    Posts
    33

    counting 1's in a binary byte

    basically i need to know how to count the 1's in example: 10110001

    then output : 4 (for this example)

    here is my code.. im trying to figure out how to count the 1's in the binary bytes outputted. Im thinking i may have to add a if statement that if bit = 1, add a count ??? help please thanks

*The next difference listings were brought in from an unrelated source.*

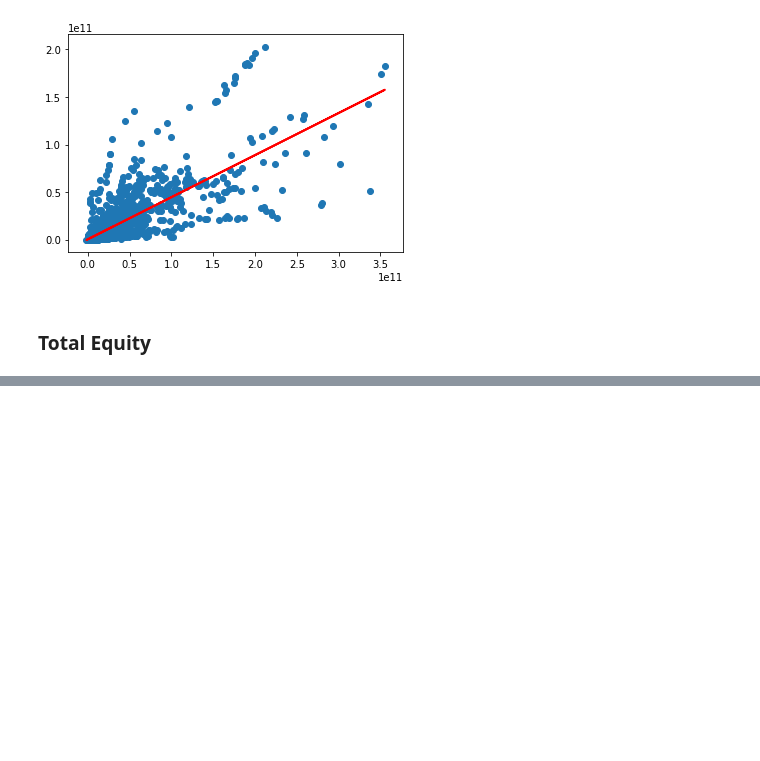
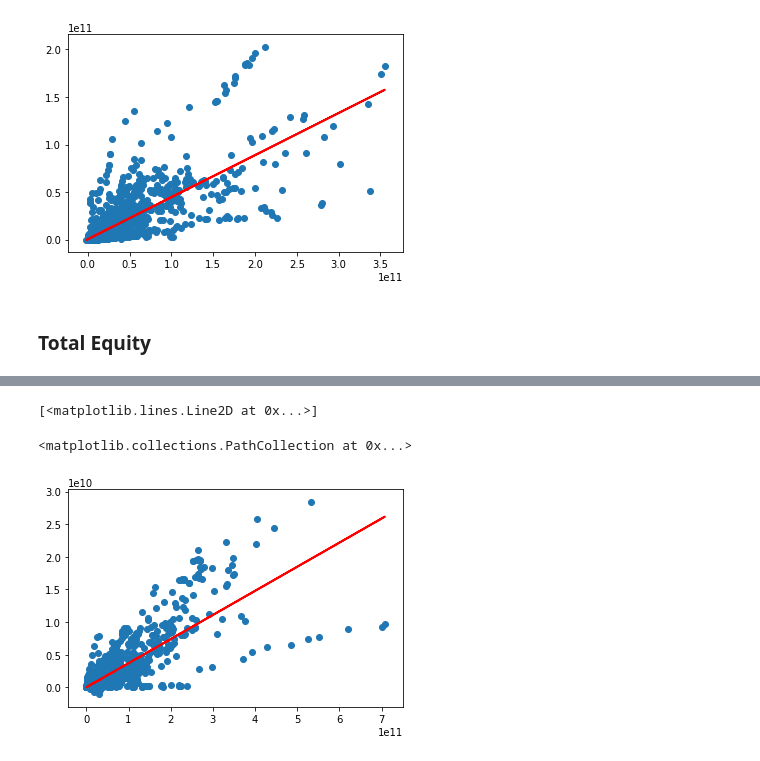
Before and after one commit to chengxinru/capstone_repository, a Jupyter notebook: code/Compute_ratios.ipynb, the cells around one changed output, grey strips where cells are left out. Cells and saved outputs as stored; diff of their text form; code cells hidden in the pictures; blank space fills up the shorter version.

```diff
--- a/code/Compute_ratios.ipynb
+++ b/code/Compute_ratios.ipynb
@@ -494,0 +564,9 @@ df.loc[df['Total Equity'].isnull(),'Total Equity'] = 0
+# %%
+#check result
+plt.plot(df[x].values.reshape(-1,1), predict, color='red', linewidth=2)
+plt.scatter(mydata[x], mydata[y])
+plt.show()
+# %% [output]
+[<matplotlib.lines.Line2D at 0x...>]
+<matplotlib.collections.PathCollection at 0x...>
+[figure, added]
```
Also changed, not shown: parts of 10 cells of this notebook.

    Code:
    #include <cstdlib>
    #include <iostream>
    
    using namespace std;
    
    void binary(int);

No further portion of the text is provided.